“No worry then, we’re faster far than they,” and she sped on for home.
After a little while more the filly paused again. “What see ye now?” she asked.
And Culhwch turned and looked again. “It is a crowd of black horses coming madly,” he tole her.
And the filly turned about saying again, “Not time to worry yet for we are faster than they.” And she flew on for home.
A little while again and the filly paused. “Look again, Culhwch, what d’ye see?”
Culhwch screwed up his eyes “I see a black horse with a white face” he said “and he comes on madly and madly.”
“Tis my brother!” said the dun filly. “And he is the fastest horse in all the land. He will come past us like a flash of light. As he passes, try if you can cut off the head of the rider for it is the King of the Oak Windows and only the sword in your hand can cut off his head.”
And Culhwch did as the dun filly told him, leaning out to full stretch, and so he sliced off the head of the King of the Oak Windows.
At last, they reached the giant herdsman’s home and carefully set aside the Glaive of Light where none could reach it. And Culhwch found that the men had come, and the oxen been loaned, and the fields had been tilled, the wheat and flax grown, the bread baked and the head-dress woven, all with the aid of his friends.
Next morning early the band of seven set out to find Mabon. They went first to the Blackbird of Cilgwri who told them that he knew nothing of their quest but directed them to the Stag of Redynfr who was far older than him. The Stag said he too knew nothing of Mabon but told them to visit the Owl of Cawlwyd, who was older still than he and might be able to help them. The Owl again knew not of their quest but directed them to the Eagle Gwern Abwy, who was even older than he. The Eagle had heard of Mabon and he, at last, directed them on to find the Salmon of Llyn Llyw where they would find good help. The Salmon knew Mabon and he took Cai and Gwrhyr on his shoulders to the castle where Mabon lay in his prison. Cai fought the guards and freed Mabon and brought him back with them.
Mabon led them on the Faerie hunt with the faerie hound after jet-black witch and the great boar. And Twrch Trwyth led them a long chase across Ireland and Cornwall until eventually they overcame him. They took the razor and the comb and the scissors from Twrch Trwyth and drove him into the sea, since when none has heard of him again, or anyroad not for certain.
The band of friends returned at last to Yspaddaden’s castle, bearing the Hallows. The giant watched as they brought up each one to show him and finally he smiled the smile of satisfaction and said
“Now then, my heroes bold. Bring forth the blood of the jet black witch and wash my hair. Comb me with the fairy comb and trim my hair for me, son-in-law. Then I will be shaved as I commanded with the razor from between the tusks of Twrch Trwyth.”

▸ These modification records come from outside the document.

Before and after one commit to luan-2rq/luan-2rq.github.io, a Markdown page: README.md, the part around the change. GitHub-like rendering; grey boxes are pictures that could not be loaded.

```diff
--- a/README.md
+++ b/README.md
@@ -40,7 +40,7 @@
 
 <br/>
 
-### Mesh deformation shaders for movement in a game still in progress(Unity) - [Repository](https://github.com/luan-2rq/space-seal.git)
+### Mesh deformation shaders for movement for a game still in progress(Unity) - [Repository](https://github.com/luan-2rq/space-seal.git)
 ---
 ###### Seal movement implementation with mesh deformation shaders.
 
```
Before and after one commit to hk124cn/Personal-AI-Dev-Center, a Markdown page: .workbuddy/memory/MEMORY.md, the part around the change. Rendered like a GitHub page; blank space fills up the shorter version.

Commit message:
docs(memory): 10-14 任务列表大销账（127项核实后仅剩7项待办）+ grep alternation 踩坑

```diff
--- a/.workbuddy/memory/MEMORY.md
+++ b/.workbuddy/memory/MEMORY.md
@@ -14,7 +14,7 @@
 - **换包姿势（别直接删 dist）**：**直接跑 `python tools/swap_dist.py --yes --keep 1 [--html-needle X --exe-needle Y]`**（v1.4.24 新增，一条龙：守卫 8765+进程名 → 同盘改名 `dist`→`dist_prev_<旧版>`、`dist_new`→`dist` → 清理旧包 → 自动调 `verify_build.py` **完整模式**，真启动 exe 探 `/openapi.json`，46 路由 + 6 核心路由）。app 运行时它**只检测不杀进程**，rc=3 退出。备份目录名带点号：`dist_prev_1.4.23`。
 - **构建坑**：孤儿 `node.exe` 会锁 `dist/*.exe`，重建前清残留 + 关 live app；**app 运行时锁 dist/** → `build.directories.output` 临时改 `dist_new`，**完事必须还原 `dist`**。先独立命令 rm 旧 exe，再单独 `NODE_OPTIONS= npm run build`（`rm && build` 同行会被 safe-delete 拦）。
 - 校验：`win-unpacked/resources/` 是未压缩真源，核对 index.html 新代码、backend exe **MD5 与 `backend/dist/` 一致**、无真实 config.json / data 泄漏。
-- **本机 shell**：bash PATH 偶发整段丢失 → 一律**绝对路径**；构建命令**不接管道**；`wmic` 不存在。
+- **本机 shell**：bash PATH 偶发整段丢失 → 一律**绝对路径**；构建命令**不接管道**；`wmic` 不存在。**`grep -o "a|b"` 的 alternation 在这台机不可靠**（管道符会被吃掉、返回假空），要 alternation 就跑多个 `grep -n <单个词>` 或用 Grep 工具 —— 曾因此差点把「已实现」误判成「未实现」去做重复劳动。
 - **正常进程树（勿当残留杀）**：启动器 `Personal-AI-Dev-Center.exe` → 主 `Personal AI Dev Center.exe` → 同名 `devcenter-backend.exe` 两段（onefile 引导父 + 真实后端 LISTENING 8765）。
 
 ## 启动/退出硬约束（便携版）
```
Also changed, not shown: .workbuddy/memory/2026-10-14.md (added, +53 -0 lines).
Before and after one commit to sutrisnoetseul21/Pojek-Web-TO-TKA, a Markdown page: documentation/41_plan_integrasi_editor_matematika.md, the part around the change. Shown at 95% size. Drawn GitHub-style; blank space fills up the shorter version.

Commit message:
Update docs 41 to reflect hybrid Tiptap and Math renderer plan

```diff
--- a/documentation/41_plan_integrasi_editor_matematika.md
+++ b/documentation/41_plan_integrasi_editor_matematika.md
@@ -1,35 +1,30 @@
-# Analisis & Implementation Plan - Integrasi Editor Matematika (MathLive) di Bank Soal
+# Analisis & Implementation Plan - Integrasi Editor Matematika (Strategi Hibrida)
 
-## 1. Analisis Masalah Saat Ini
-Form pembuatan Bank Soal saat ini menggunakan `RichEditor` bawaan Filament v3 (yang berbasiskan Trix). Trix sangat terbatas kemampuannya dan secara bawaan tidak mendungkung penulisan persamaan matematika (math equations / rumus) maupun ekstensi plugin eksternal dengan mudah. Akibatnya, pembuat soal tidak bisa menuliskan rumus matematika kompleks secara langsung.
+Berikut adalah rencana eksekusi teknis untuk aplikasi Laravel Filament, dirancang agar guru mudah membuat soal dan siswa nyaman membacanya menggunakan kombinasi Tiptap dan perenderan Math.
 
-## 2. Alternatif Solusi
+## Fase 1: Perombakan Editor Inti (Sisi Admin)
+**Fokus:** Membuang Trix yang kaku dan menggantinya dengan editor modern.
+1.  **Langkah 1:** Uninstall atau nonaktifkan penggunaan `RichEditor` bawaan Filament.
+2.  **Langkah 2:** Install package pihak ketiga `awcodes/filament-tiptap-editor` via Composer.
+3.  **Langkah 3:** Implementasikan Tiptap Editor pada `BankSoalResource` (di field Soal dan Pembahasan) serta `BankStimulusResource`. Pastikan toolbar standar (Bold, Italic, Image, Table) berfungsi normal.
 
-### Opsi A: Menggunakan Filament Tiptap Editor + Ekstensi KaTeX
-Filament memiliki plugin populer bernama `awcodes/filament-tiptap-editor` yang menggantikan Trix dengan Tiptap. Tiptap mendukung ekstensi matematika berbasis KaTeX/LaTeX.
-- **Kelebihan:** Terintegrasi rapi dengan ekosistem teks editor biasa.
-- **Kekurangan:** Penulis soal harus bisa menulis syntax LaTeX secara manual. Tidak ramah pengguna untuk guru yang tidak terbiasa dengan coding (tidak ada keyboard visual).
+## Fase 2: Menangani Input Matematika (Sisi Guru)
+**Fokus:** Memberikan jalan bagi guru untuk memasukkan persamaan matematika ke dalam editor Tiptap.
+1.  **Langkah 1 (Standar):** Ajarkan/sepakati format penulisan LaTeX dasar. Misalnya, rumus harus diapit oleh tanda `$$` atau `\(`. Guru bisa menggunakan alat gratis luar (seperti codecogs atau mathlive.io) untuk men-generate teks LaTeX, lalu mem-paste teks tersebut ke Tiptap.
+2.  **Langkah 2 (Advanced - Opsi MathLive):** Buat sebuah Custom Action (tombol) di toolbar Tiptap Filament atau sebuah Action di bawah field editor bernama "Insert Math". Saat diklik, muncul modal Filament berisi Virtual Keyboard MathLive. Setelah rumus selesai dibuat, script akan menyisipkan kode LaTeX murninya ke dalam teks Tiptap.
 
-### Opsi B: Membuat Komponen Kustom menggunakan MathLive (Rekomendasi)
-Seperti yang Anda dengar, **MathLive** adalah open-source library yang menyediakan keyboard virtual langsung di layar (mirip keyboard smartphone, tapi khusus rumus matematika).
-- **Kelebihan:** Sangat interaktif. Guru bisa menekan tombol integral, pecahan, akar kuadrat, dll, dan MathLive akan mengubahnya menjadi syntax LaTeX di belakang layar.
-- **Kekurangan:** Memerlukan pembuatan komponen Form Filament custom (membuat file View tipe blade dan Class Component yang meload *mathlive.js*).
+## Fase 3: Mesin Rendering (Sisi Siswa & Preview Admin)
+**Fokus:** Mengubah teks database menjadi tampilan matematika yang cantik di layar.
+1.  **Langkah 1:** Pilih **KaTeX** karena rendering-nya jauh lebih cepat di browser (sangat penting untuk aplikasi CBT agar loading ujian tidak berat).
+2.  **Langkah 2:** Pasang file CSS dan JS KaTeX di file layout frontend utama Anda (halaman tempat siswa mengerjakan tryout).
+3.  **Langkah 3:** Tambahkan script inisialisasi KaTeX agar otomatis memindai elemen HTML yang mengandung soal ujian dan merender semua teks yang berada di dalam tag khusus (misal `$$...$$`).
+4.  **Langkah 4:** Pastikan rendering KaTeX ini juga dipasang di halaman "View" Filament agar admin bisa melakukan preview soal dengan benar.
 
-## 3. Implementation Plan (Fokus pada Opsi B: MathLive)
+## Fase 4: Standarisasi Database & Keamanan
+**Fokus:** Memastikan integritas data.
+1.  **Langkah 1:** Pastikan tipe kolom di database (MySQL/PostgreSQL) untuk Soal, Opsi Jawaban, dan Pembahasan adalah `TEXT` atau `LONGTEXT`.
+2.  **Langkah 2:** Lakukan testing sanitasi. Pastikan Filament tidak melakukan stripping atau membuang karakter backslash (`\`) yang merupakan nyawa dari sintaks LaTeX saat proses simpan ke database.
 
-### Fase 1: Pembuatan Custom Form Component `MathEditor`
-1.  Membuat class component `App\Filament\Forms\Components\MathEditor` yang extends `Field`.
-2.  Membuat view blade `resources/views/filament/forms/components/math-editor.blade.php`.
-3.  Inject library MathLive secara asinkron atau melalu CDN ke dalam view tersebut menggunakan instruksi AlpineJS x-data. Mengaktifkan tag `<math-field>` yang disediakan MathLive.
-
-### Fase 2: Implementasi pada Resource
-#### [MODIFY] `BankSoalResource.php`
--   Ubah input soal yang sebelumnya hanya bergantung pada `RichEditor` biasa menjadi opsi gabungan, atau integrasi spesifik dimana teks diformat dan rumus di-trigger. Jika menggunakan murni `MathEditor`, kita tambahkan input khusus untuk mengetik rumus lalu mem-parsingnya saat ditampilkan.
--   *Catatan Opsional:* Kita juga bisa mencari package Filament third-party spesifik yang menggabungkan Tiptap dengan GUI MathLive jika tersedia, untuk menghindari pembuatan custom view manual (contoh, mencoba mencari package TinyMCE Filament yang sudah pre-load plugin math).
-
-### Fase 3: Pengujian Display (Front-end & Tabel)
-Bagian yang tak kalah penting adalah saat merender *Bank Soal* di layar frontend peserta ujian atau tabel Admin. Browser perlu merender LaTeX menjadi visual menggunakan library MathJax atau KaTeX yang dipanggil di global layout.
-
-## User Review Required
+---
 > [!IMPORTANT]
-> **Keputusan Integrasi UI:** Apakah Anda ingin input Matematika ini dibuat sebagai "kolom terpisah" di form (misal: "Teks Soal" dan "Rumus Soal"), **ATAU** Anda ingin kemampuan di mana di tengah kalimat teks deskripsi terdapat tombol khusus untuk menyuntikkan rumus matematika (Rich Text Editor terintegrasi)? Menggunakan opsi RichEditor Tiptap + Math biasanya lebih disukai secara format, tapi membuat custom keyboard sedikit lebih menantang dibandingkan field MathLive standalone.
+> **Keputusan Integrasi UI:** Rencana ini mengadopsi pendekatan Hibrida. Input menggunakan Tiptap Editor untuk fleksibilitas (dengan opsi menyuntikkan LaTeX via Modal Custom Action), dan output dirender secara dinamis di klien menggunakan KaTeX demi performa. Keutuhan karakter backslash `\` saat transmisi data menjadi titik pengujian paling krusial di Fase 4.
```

And so it was done. Yspaddaden was bathed and combed, trimmed and shaved according to his wishes, ready for the wedding. Then out from the chest where he had hidden away came Goreu, Yspaddaden’s nephew and the son of the giant herdsman, Custennin. And Culhwch gave into his hand the Glaive of Light whereupon Yspaddaden bowed down his head and Goreu cut it off.
They feasted then, long after Culhwch bedded Olwen, and Summer followed Spring as it has done since the sun first rose into the sky.
copyright Elen Sentier: all rights reserved